[Stored dataset items]
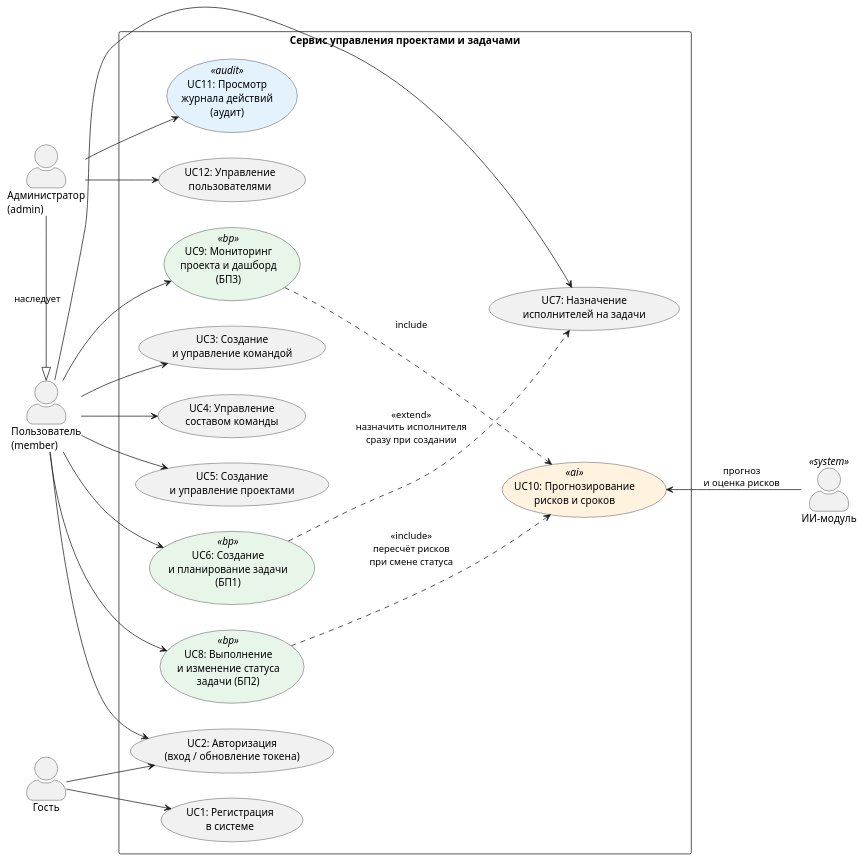
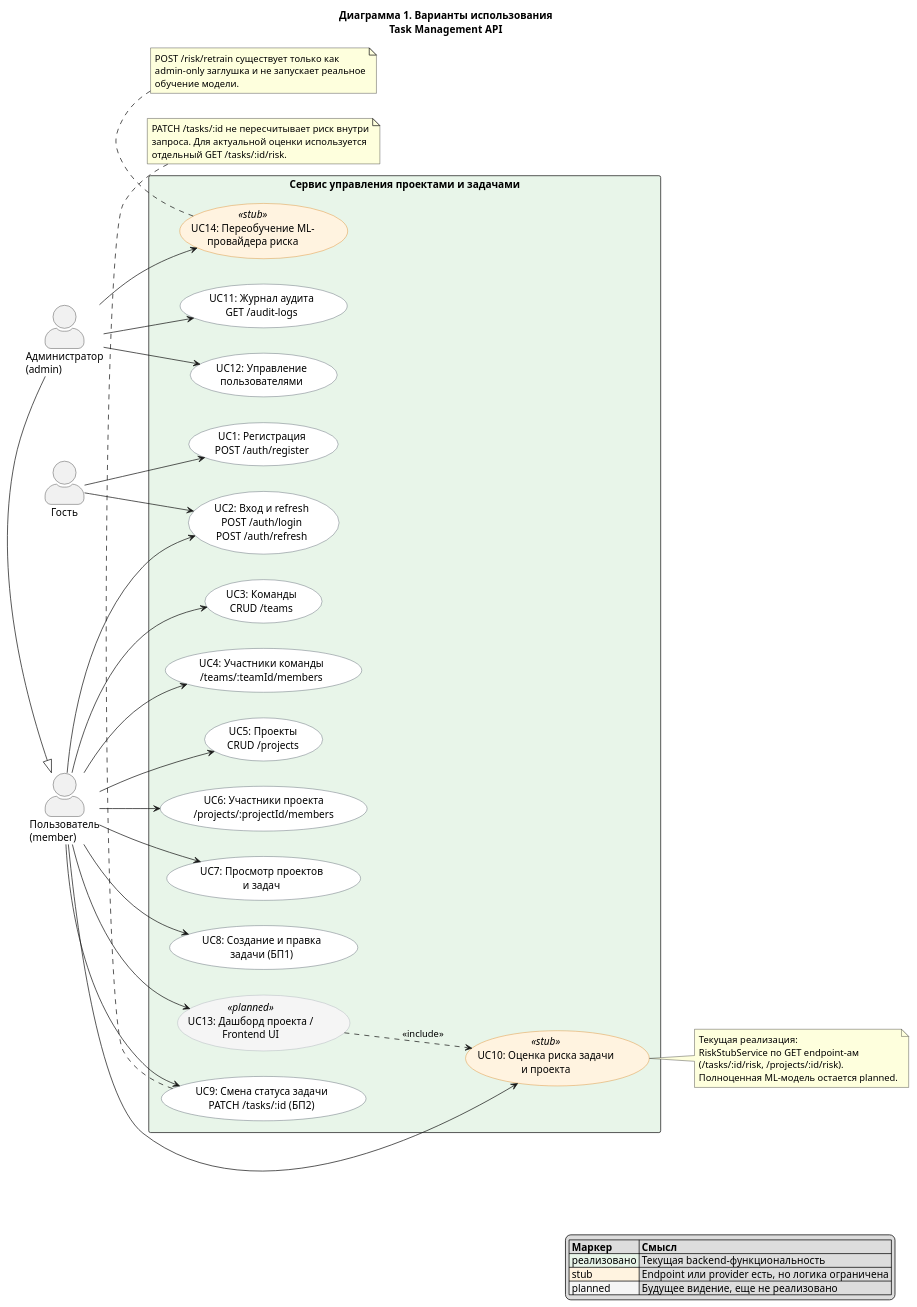
The diagram in Diag/1_use_case.puml (Rithmer/Orbitmanager), drawn with PlantUML before and after one commit. The commit also changed 7 other files, not shown here.

```diff
--- a/Diag/1_use_case.puml
+++ b/Diag/1_use_case.puml
@@ -1,81 +1,100 @@
 @startuml
 ' ============================================================
-' Диаграмма 1. Диаграмма вариантов использования
+' Диаграмма 1. Варианты использования
 ' Сервис управления проектами и задачами
 ' ============================================================
 
+title Диаграмма 1. Варианты использования\nTask Management API
+
+left to right direction
+skinparam shadowing false
 skinparam actorStyle awesome
 skinparam packageStyle rectangle
 skinparam usecase {
-  BackgroundColor<<bp>> #E8F5E9
-  BackgroundColor<<ai>> #FFF3E0
-  BackgroundColor<<audit>> #E3F2FD
+  BackgroundColor #FFFFFF
+  BorderColor #374151
+}
+skinparam usecase<<stub>> {
+  BackgroundColor #FFF3E0
+  BorderColor #D97706
+}
+skinparam usecase<<planned>> {
+  BackgroundColor #F5F5F5
+  BorderColor #9CA3AF
 }
 
-left to right direction
+legend right
+|= Маркер |= Смысл |
+|<#E8F5E9> реализовано | Текущая backend-функциональность |
+|<#FFF3E0> stub | Endpoint или provider есть, но логика ограничена |
+|<#F5F5F5> planned | Будущее видение, еще не реализовано |
+endlegend
 
-' --- Актёры ---
 actor "Гость" as Guest
 actor "Пользователь\n(member)" as User
 actor "Администратор\n(admin)" as Admin
-actor "ИИ-модуль" as AI <<system>>
 
-Admin -|> User : «наследует»
+Admin -|> User
 
-' --- Система ---
-rectangle "Сервис управления проектами и задачами" {
+rectangle "Сервис управления проектами и задачами" #E8F5E9 {
+  usecase "UC1: Регистрация\nPOST /auth/register" as UC1
+  usecase "UC2: Вход и refresh\nPOST /auth/login\nPOST /auth/refresh" as UC2
 
-  ' --- Аутентификация ---
-  usecase "UC1: Регистрация\nв системе" as UC1
-  usecase "UC2: Авторизация\n(вход / обновление токена)" as UC2
+  usecase "UC3: Команды\nCRUD /teams" as UC3
+  usecase "UC4: Участники команды\n/teams/:teamId/members" as UC4
 
-  ' --- Команды ---
-  usecase "UC3: Создание\nи управление командой" as UC3
-  usecase "UC4: Управление\nсоставом команды" as UC4
+  usecase "UC5: Проекты\nCRUD /projects" as UC5
+  usecase "UC6: Участники проекта\n/projects/:projectId/members" as UC6
 
-  ' --- Проекты ---
-  usecase "UC5: Создание\nи управление проектами" as UC5
+  usecase "UC7: Просмотр проектов\nи задач" as UC7
+  usecase "UC8: Создание и правка\nзадачи (БП1)" as UC8
+  usecase "UC9: Смена статуса задачи\nPATCH /tasks/:id (БП2)" as UC9
 
-  ' --- Задачи (бизнес-процессы) ---
-  usecase "UC6: Создание\nи планирование задачи\n(БП1)" as UC6 <<bp>>
-  usecase "UC7: Назначение\nисполнителей на задачи" as UC7
-  usecase "UC8: Выполнение\nи изменение статуса\nзадачи (БП2)" as UC8 <<bp>>
+  usecase "UC10: Оценка риска задачи\nи проекта" as UC10 <<stub>>
+  usecase "UC11: Журнал аудита\nGET /audit-logs" as UC11
+  usecase "UC12: Управление\nпользователями" as UC12
 
-  ' --- Мониторинг и ИИ ---
-  usecase "UC9: Мониторинг\nпроекта и дашборд\n(БП3)" as UC9 <<bp>>
-  usecase "UC10: Прогнозирование\nрисков и сроков" as UC10 <<ai>>
-
-  ' --- Аудит ---
-  usecase "UC11: Просмотр\nжурнала действий\n(аудит)" as UC11 <<audit>>
-
-  ' --- Администрирование ---
-  usecase "UC12: Управление\nпользователями" as UC12
+  usecase "UC13: Дашборд проекта /\nFrontend UI" as UC13 <<planned>>
+  usecase "UC14: Переобучение ML-\nпровайдера риска" as UC14 <<stub>>
 }
 
-' --- Связи: Гость ---
 Guest --> UC1
 Guest --> UC2
 
-' --- Связи: Пользователь ---
 User --> UC2
 User --> UC3
 User --> UC4
 User --> UC5
 User --> UC6
 User --> UC7
 User --> UC8
 User --> UC9
+User --> UC10
+User --> UC13
 
-' --- Связи: Администратор ---
 Admin --> UC11
 Admin --> UC12
+Admin --> UC14
 
-' --- Связи: ИИ-модуль ---
-UC9 ..> UC10 : «include»
-UC10 <-- AI : прогноз\nи оценка рисков
+UC13 ..> UC10 : <<include>>
 
-' --- Include / Extend ---
-UC6 ..> UC7 : «extend»\nназначить исполнителя\nсразу при создании
-UC8 ..> UC10 : «include»\nпересчёт рисков\nпри смене статуса
+note right of UC10
+  Текущая реализация:
+  RiskStubService по GET endpoint-ам
+  (/tasks/:id/risk, /projects/:id/risk).
+  Полноценная ML-модель остается planned.
+end note
+
+note bottom of UC9
+  PATCH /tasks/:id не пересчитывает риск внутри
+  запроса. Для актуальной оценки используется
+  отдельный GET /tasks/:id/risk.
+end note
+
+note bottom of UC14
+  POST /risk/retrain существует только как
+  admin-only заглушка и не запускает реальное
+  обучение модели.
+end note
 
 @enduml
```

_Problem statement_: Give every entry again verbatim, with no pictures.

_Exercise result_:
The diagram in Diag/1_use_case.puml (Rithmer/Orbitmanager), drawn with PlantUML before and after one commit. The commit also changed 7 other files, not shown here.

```diff
--- a/Diag/1_use_case.puml
+++ b/Diag/1_use_case.puml
@@ -1,81 +1,100 @@
 @startuml
 ' ============================================================
-' Диаграмма 1. Диаграмма вариантов использования
+' Диаграмма 1. Варианты использования
 ' Сервис управления проектами и задачами
 ' ============================================================
 
+title Диаграмма 1. Варианты использования\nTask Management API
+
+left to right direction
+skinparam shadowing false
 skinparam actorStyle awesome
 skinparam packageStyle rectangle
 skinparam usecase {
-  BackgroundColor<<bp>> #E8F5E9
-  BackgroundColor<<ai>> #FFF3E0
-  BackgroundColor<<audit>> #E3F2FD
+  BackgroundColor #FFFFFF
+  BorderColor #374151
+}
+skinparam usecase<<stub>> {
+  BackgroundColor #FFF3E0
+  BorderColor #D97706
+}
+skinparam usecase<<planned>> {
+  BackgroundColor #F5F5F5
+  BorderColor #9CA3AF
 }
 
-left to right direction
+legend right
+|= Маркер |= Смысл |
+|<#E8F5E9> реализовано | Текущая backend-функциональность |
+|<#FFF3E0> stub | Endpoint или provider есть, но логика ограничена |
+|<#F5F5F5> planned | Будущее видение, еще не реализовано |
+endlegend
 
-' --- Актёры ---
 actor "Гость" as Guest
 actor "Пользователь\n(member)" as User
 actor "Администратор\n(admin)" as Admin
-actor "ИИ-модуль" as AI <<system>>
 
-Admin -|> User : «наследует»
+Admin -|> User
 
-' --- Система ---
-rectangle "Сервис управления проектами и задачами" {
+rectangle "Сервис управления проектами и задачами" #E8F5E9 {
+  usecase "UC1: Регистрация\nPOST /auth/register" as UC1
+  usecase "UC2: Вход и refresh\nPOST /auth/login\nPOST /auth/refresh" as UC2
 
-  ' --- Аутентификация ---
-  usecase "UC1: Регистрация\nв системе" as UC1
-  usecase "UC2: Авторизация\n(вход / обновление токена)" as UC2
+  usecase "UC3: Команды\nCRUD /teams" as UC3
+  usecase "UC4: Участники команды\n/teams/:teamId/members" as UC4
 
-  ' --- Команды ---
-  usecase "UC3: Создание\nи управление командой" as UC3
-  usecase "UC4: Управление\nсоставом команды" as UC4
+  usecase "UC5: Проекты\nCRUD /projects" as UC5
+  usecase "UC6: Участники проекта\n/projects/:projectId/members" as UC6
 
-  ' --- Проекты ---
-  usecase "UC5: Создание\nи управление проектами" as UC5
+  usecase "UC7: Просмотр проектов\nи задач" as UC7
+  usecase "UC8: Создание и правка\nзадачи (БП1)" as UC8
+  usecase "UC9: Смена статуса задачи\nPATCH /tasks/:id (БП2)" as UC9
 
-  ' --- Задачи (бизнес-процессы) ---
-  usecase "UC6: Создание\nи планирование задачи\n(БП1)" as UC6 <<bp>>
-  usecase "UC7: Назначение\nисполнителей на задачи" as UC7
-  usecase "UC8: Выполнение\nи изменение статуса\nзадачи (БП2)" as UC8 <<bp>>
+  usecase "UC10: Оценка риска задачи\nи проекта" as UC10 <<stub>>
+  usecase "UC11: Журнал аудита\nGET /audit-logs" as UC11
+  usecase "UC12: Управление\nпользователями" as UC12
 
-  ' --- Мониторинг и ИИ ---
-  usecase "UC9: Мониторинг\nпроекта и дашборд\n(БП3)" as UC9 <<bp>>
-  usecase "UC10: Прогнозирование\nрисков и сроков" as UC10 <<ai>>
-
-  ' --- Аудит ---
-  usecase "UC11: Просмотр\nжурнала действий\n(аудит)" as UC11 <<audit>>
-
-  ' --- Администрирование ---
-  usecase "UC12: Управление\nпользователями" as UC12
+  usecase "UC13: Дашборд проекта /\nFrontend UI" as UC13 <<planned>>
+  usecase "UC14: Переобучение ML-\nпровайдера риска" as UC14 <<stub>>
 }
 
-' --- Связи: Гость ---
 Guest --> UC1
 Guest --> UC2
 
-' --- Связи: Пользователь ---
 User --> UC2
 User --> UC3
 User --> UC4
 User --> UC5
 User --> UC6
 User --> UC7
 User --> UC8
 User --> UC9
+User --> UC10
+User --> UC13
 
-' --- Связи: Администратор ---
 Admin --> UC11
 Admin --> UC12
+Admin --> UC14
 
-' --- Связи: ИИ-модуль ---
-UC9 ..> UC10 : «include»
-UC10 <-- AI : прогноз\nи оценка рисков
+UC13 ..> UC10 : <<include>>
 
-' --- Include / Extend ---
-UC6 ..> UC7 : «extend»\nназначить исполнителя\nсразу при создании
-UC8 ..> UC10 : «include»\nпересчёт рисков\nпри смене статуса
+note right of UC10
+  Текущая реализация:
+  RiskStubService по GET endpoint-ам
+  (/tasks/:id/risk, /projects/:id/risk).
+  Полноценная ML-модель остается planned.
+end note
+
+note bottom of UC9
+  PATCH /tasks/:id не пересчитывает риск внутри
+  запроса. Для актуальной оценки используется
+  отдельный GET /tasks/:id/risk.
+end note
+
+note bottom of UC14
+  POST /risk/retrain существует только как
+  admin-only заглушка и не запускает реальное
+  обучение модели.
+end note
 
 @enduml
```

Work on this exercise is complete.